* **TASK ITEM**
Extract the lines up to and including the one that contains "Before and after one commit to Fabianstw/MiniGamesArduino, a", starting with the first line of the entries below, and omit the pictures.

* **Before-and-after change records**
##########

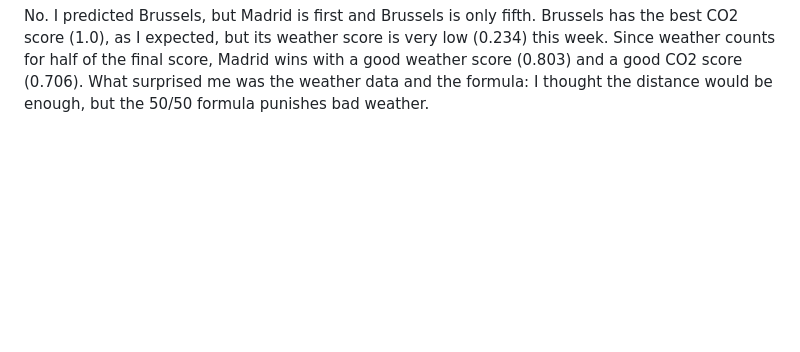
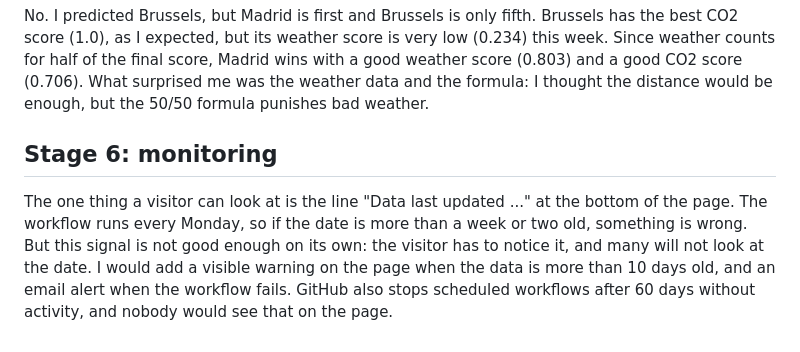
Before and after one commit to jaures-BUSINESS-INTELLIGENCE/eu-capitals-dashboard, a Markdown page: REFLECTIONS.md, the part around the change. Drawn GitHub-style; blank space fills up the shorter version.

```diff
--- a/REFLECTIONS.md
+++ b/REFLECTIONS.md
@@ -67,3 +67,20 @@ compte pour la moitié du score final, Madrid gagne avec un bon score météo
 (0,803) et un bon score CO2 (0,706). Ce qui m'a surpris, ce sont les
 données météo et la formule : je pensais que la distance suffirait, mais la
 formule 50/50 pénalise le mauvais temps. -->
+## Stage 6: monitoring
+The one thing a visitor can look at is the line "Data last updated ..." at
+the bottom of the page. The workflow runs every Monday, so if the date is
+more than a week or two old, something is wrong. But this signal is not
+good enough on its own: the visitor has to notice it, and many will not
+look at the date. I would add a visible warning on the page when the data
+is more than 10 days old, and an email alert when the workflow fails.
+GitHub also stops scheduled workflows after 60 days without activity, and
+nobody would see that on the page.
+<!-- La seule chose qu'un visiteur peut regarder est la ligne « Data last
+updated ... » en bas de la page. Le workflow tourne chaque lundi, donc si la
+date a plus d'une ou deux semaines, il y a un problème. Mais ce signal ne
+suffit pas seul : le visiteur doit le remarquer, et beaucoup ne regarderont
+pas la date. J'ajouterais un avertissement visible sur la page quand les
+données ont plus de 10 jours, et une alerte par e-mail quand le workflow
+échoue. GitHub arrête aussi les workflows programmés après 60 jours sans
+activité, et personne ne le verrait sur la page. -->
```
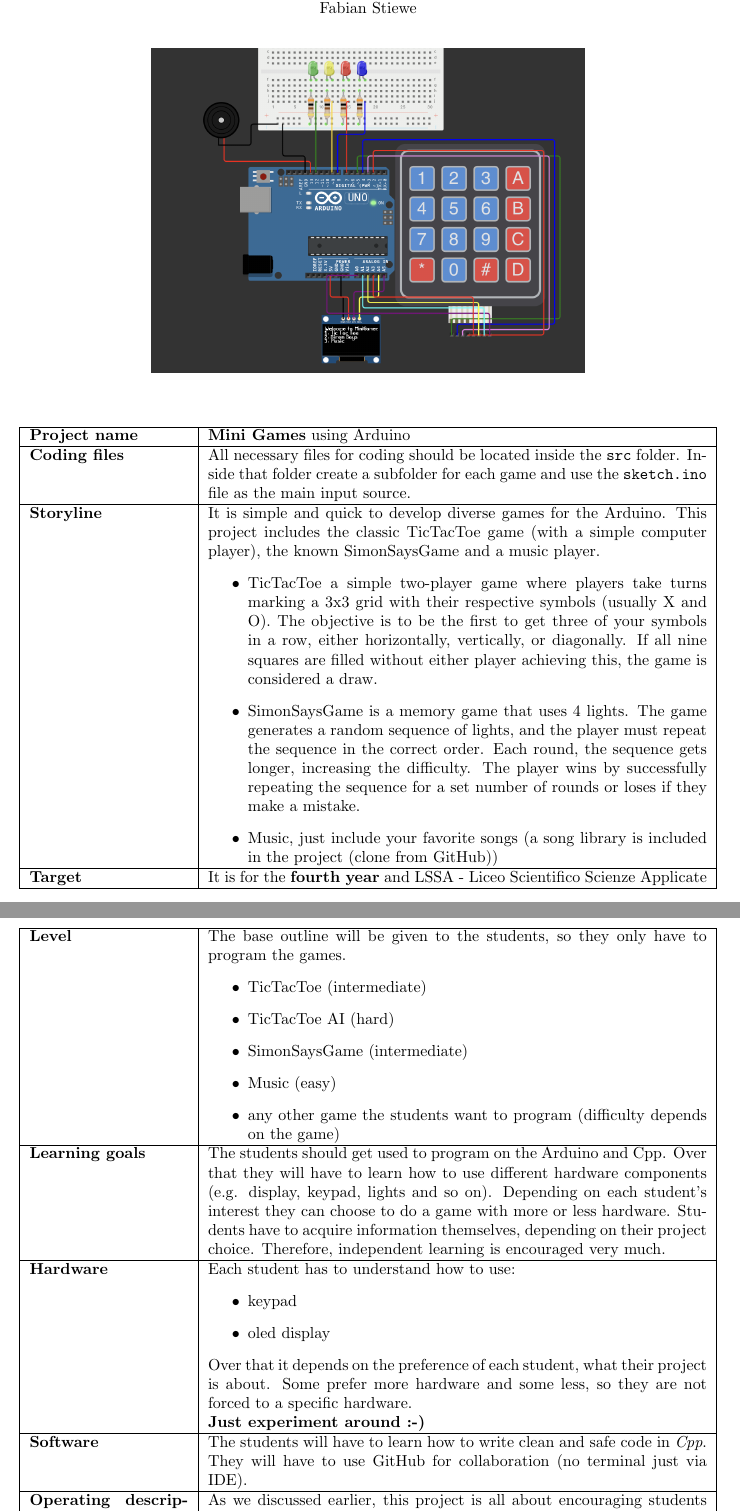
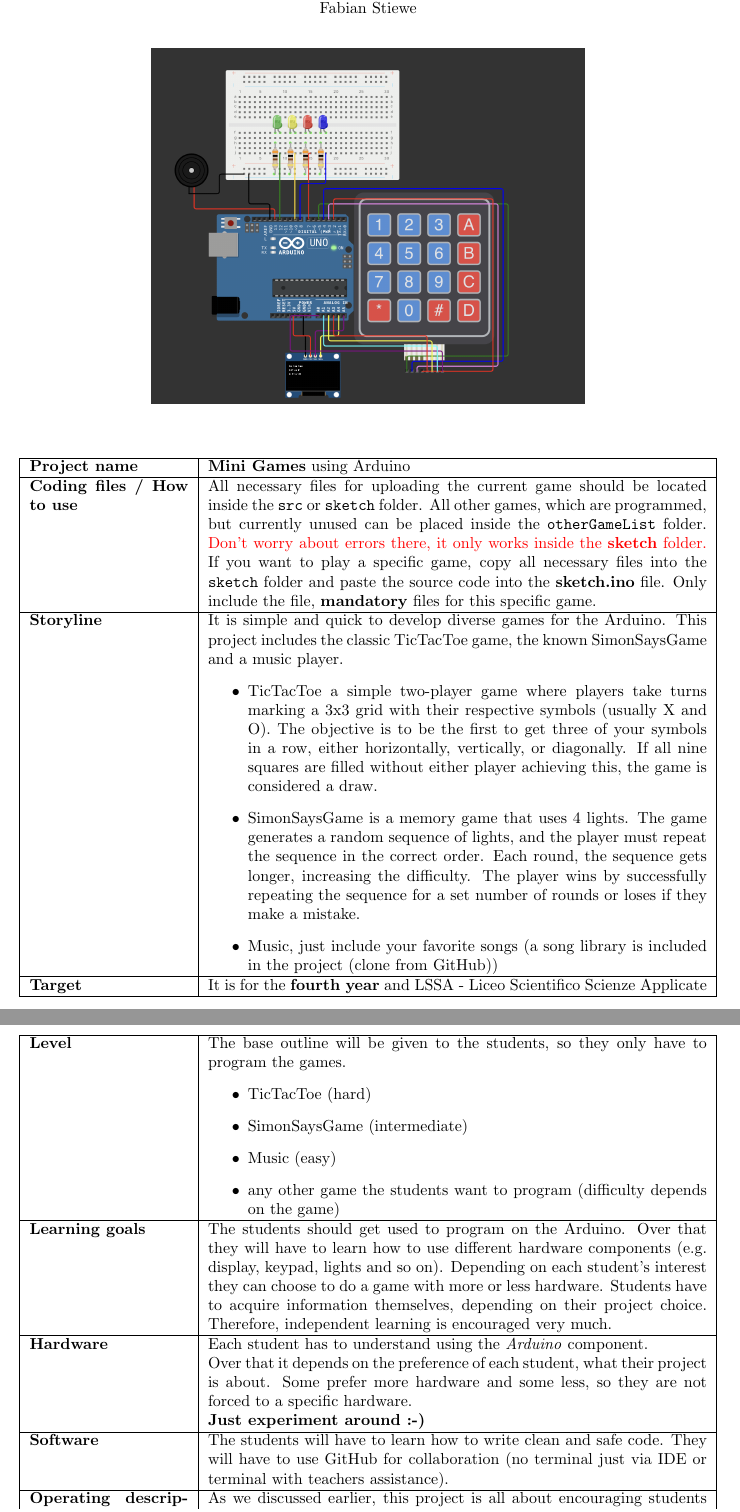
Before and after one commit to Fabianstw/MiniGamesArduino, a LaTeX document (ProjectDescription.tex): two parts of pages 1 and 2 of 3, joined at a grey line, cut so that both start at the same text. Compiled offline with pdfLaTeX.

Commit message:
Updates game cataloge to work properly with Arduino

```diff
--- a/ProjectDescription.tex
+++ b/ProjectDescription.tex
@@ -24,9 +24,9 @@
   \hline
   \textbf{Project name} & \textbf{Mini Games} using Arduino  \\ \hline
 
-  \textbf{Coding files} & All necessary files for coding should be located inside the \texttt{src} folder. Inside that folder create a subfolder for each game and use the \texttt{sketch.ino} file as the main input source.  \\ \hline
+  \textbf{Coding files / How to use} & All necessary files for uploading the current game should be located inside the \texttt{src} or \texttt{sketch} folder. All other games, which are programmed, but currently unused can be placed inside the \texttt{otherGameList} folder. \textcolor{red}{Don't worry about errors there, it only works inside the \textbf{sketch} folder.} If you want to play a specific game, copy all necessary files into the \texttt{sketch} folder and paste the source code into the \textbf{sketch.ino} file. Only include the file, \textbf{mandatory} files for this specific game. \\ \hline
 
-  \textbf{Storyline} & It is simple and quick to develop diverse games for the Arduino. This project includes the classic TicTacToe game (with a simple computer player), the known SimonSaysGame and a music player.
+  \textbf{Storyline} & It is simple and quick to develop diverse games for the Arduino. This project includes the classic TicTacToe game, the known SimonSaysGame and a music player.
   \begin{itemize}
     \item TicTacToe a simple two-player game where players take turns marking a 3x3 grid with their respective symbols (usually X and O). The objective is to be the first to get three of your symbols in a row, either horizontally, vertically, or diagonally. If all nine squares are filled without either player achieving this, the game is considered a draw.
     \item SimonSaysGame is a memory game that uses 4 lights. The game generates a random sequence of lights, and the player must repeat the sequence in the correct order. Each round, the sequence gets longer, increasing the difficulty. The player wins by successfully repeating the sequence for a set number of rounds or loses if they make a mistake.
@@ -38,24 +38,21 @@
   \textbf{Level} &
   The base outline will be given to the students, so they only have to program the games.
   \begin{itemize}
-    \item TicTacToe (intermediate)
-    \item TicTacToe AI (hard)
+    \item TicTacToe (hard)
     \item SimonSaysGame (intermediate)
     \item Music (easy)
     \item any other game the students want to program (difficulty depends on the game)
   \end{itemize} \\ \hline
 
-  \textbf{Learning goals} & The students should get used to program on the Arduino and Cpp. Over that they will have to learn how to use different hardware components (e.g. display, keypad, lights and so on). Depending on each student's interest they can choose to do a game with more or less hardware. Students have to acquire information themselves, depending on their project choice. Therefore, independent learning is encouraged very much. \\ \hline
+  \textbf{Learning goals} & The students should get used to program on the Arduino. Over that they will have to learn how to use different hardware components (e.g. display, keypad, lights and so on). Depending on each student's interest they can choose to do a game with more or less hardware. Students have to acquire information themselves, depending on their project choice. Therefore, independent learning is encouraged very much. \\ \hline
 
-  \textbf{Hardware} & Each student has to understand how to use:
-  \begin{itemize}
-    \item keypad
-    \item oled display
-  \end{itemize}
+  \textbf{Hardware} &
+  Each student has to understand using the \textit{Arduino} component.
+
   Over that it depends on the preference of each student, what their project is about. Some prefer more hardware and some less, so they are not forced to a specific hardware. \\ & \textbf{Just experiment around :-)}
   \\ \hline
 
-  \textbf{Software} & The students will have to learn how to write clean and safe code in \textit{Cpp}. They will have to use GitHub for collaboration (no terminal just via IDE).  \\ \hline
+  \textbf{Software} & The students will have to learn how to write clean and safe code. They will have to use GitHub for collaboration (no terminal just via IDE or terminal with teachers assistance).  \\ \hline
 
   \textbf{Operating description} & As we discussed earlier, this project is all about encouraging students to explore their programming skills independently. They should find an interesting game online and just start coding it. The teacher will be there to help them with any hardware or software issues they might encounter. Likely this will be a group project, so students can help each other (size 2-4 persons per group).
   \\ \hline
```
Also changed, not shown: ProjectDescription.pdf, diagram.png, ProjectDescription.tex (7 more changed lines), 4 other files.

##########

* **EXERCISE SOLUTION**
Before and after one commit to jaures-BUSINESS-INTELLIGENCE/eu-capitals-dashboard, a Markdown page: REFLECTIONS.md, the part around the change. Drawn GitHub-style; blank space fills up the shorter version.

```diff
--- a/REFLECTIONS.md
+++ b/REFLECTIONS.md
@@ -67,3 +67,20 @@ compte pour la moitié du score final, Madrid gagne avec un bon score météo
 (0,803) et un bon score CO2 (0,706). Ce qui m'a surpris, ce sont les
 données météo et la formule : je pensais que la distance suffirait, mais la
 formule 50/50 pénalise le mauvais temps. -->
+## Stage 6: monitoring
+The one thing a visitor can look at is the line "Data last updated ..." at
+the bottom of the page. The workflow runs every Monday, so if the date is
+more than a week or two old, something is wrong. But this signal is not
+good enough on its own: the visitor has to notice it, and many will not
+look at the date. I would add a visible warning on the page when the data
+is more than 10 days old, and an email alert when the workflow fails.
+GitHub also stops scheduled workflows after 60 days without activity, and
+nobody would see that on the page.
+<!-- La seule chose qu'un visiteur peut regarder est la ligne « Data last
+updated ... » en bas de la page. Le workflow tourne chaque lundi, donc si la
+date a plus d'une ou deux semaines, il y a un problème. Mais ce signal ne
+suffit pas seul : le visiteur doit le remarquer, et beaucoup ne regarderont
+pas la date. J'ajouterais un avertissement visible sur la page quand les
+données ont plus de 10 jours, et une alerte par e-mail quand le workflow
+échoue. GitHub arrête aussi les workflows programmés après 60 jours sans
+activité, et personne ne le verrait sur la page. -->
```
Before and after one commit to Fabianstw/MiniGamesArduino, a LaTeX document (ProjectDescription.tex): two parts of pages 1 and 2 of 3, joined at a grey line, cut so that both start at the same text. Compiled offline with pdfLaTeX.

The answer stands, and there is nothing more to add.